Work request:
Search the data for "sell". Return each matching line.

[Data Boundary: Start]

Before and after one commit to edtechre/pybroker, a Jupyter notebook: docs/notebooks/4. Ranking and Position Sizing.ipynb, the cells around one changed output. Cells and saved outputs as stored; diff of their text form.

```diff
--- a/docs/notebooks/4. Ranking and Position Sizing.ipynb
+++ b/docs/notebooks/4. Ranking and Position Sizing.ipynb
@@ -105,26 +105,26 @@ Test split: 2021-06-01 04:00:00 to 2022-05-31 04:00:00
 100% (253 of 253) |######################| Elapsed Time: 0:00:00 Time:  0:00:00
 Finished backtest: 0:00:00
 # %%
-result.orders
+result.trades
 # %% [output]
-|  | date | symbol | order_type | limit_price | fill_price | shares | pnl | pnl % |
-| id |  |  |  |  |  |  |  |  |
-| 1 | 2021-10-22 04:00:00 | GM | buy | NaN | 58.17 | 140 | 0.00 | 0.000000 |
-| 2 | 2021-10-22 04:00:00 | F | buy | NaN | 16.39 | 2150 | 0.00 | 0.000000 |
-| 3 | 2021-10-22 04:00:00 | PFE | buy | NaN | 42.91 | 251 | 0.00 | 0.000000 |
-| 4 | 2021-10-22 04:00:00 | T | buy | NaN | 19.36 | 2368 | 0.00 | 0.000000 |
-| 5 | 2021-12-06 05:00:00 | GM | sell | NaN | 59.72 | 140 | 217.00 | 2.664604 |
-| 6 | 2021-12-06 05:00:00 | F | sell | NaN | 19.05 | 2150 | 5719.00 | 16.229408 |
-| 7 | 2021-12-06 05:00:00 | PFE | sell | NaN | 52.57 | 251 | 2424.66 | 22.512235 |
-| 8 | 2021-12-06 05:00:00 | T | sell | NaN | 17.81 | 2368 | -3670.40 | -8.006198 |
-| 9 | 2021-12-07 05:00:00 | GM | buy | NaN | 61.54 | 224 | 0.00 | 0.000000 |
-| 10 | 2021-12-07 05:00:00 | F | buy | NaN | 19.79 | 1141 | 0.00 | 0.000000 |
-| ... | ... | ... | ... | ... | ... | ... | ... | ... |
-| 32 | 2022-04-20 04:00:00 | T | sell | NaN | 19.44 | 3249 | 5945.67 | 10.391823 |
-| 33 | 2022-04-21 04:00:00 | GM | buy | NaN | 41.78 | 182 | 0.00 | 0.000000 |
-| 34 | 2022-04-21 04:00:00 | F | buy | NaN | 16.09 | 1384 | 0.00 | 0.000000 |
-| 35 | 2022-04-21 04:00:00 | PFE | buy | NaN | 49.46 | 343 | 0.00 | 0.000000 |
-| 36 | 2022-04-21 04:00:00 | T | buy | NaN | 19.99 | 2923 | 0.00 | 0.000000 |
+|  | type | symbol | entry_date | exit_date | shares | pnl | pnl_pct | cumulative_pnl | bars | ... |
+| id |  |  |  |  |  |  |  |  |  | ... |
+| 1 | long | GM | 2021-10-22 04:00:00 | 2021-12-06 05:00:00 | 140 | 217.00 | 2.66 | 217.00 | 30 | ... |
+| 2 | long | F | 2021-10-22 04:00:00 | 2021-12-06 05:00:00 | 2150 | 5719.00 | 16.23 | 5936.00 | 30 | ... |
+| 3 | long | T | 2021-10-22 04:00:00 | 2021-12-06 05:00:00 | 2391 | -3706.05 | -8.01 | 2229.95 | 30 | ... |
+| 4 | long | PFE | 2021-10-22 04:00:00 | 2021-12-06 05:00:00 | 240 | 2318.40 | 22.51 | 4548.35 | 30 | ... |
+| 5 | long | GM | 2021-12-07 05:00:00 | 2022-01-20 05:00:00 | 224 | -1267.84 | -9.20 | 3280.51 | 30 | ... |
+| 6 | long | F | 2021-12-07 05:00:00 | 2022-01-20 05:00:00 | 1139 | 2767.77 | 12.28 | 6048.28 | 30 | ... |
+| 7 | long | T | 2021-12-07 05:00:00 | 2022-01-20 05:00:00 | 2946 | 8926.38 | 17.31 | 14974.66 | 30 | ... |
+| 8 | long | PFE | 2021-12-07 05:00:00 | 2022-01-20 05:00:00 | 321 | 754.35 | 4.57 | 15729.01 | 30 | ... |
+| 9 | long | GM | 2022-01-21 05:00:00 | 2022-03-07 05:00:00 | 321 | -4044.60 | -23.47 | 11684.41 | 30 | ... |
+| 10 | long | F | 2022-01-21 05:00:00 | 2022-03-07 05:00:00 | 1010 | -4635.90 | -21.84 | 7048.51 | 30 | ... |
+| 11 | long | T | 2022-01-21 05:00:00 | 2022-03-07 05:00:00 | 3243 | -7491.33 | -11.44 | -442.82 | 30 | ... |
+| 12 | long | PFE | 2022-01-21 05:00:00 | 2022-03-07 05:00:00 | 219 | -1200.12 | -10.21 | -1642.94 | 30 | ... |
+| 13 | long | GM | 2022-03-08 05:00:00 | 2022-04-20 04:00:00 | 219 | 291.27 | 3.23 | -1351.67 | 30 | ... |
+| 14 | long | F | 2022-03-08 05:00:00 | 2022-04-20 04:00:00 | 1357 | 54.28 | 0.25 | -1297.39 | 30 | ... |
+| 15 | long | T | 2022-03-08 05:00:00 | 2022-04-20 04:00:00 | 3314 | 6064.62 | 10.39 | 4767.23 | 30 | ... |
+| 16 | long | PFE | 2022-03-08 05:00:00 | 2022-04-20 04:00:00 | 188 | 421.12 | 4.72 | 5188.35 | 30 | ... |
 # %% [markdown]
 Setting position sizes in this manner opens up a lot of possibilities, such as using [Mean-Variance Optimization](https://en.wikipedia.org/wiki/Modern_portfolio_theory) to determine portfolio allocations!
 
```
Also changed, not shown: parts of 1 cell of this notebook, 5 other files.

[Data Boundary: End]

Answer section:
-| 5 | 2021-12-06 05:00:00 | GM | sell | NaN | 59.72 | 140 | 217.00 | 2.664604 |
-| 6 | 2021-12-06 05:00:00 | F | sell | NaN | 19.05 | 2150 | 5719.00 | 16.229408 |
-| 7 | 2021-12-06 05:00:00 | PFE | sell | NaN | 52.57 | 251 | 2424.66 | 22.512235 |
-| 8 | 2021-12-06 05:00:00 | T | sell | NaN | 17.81 | 2368 | -3670.40 | -8.006198 |
-| 32 | 2022-04-20 04:00:00 | T | sell | NaN | 19.44 | 3249 | 5945.67 | 10.391823 |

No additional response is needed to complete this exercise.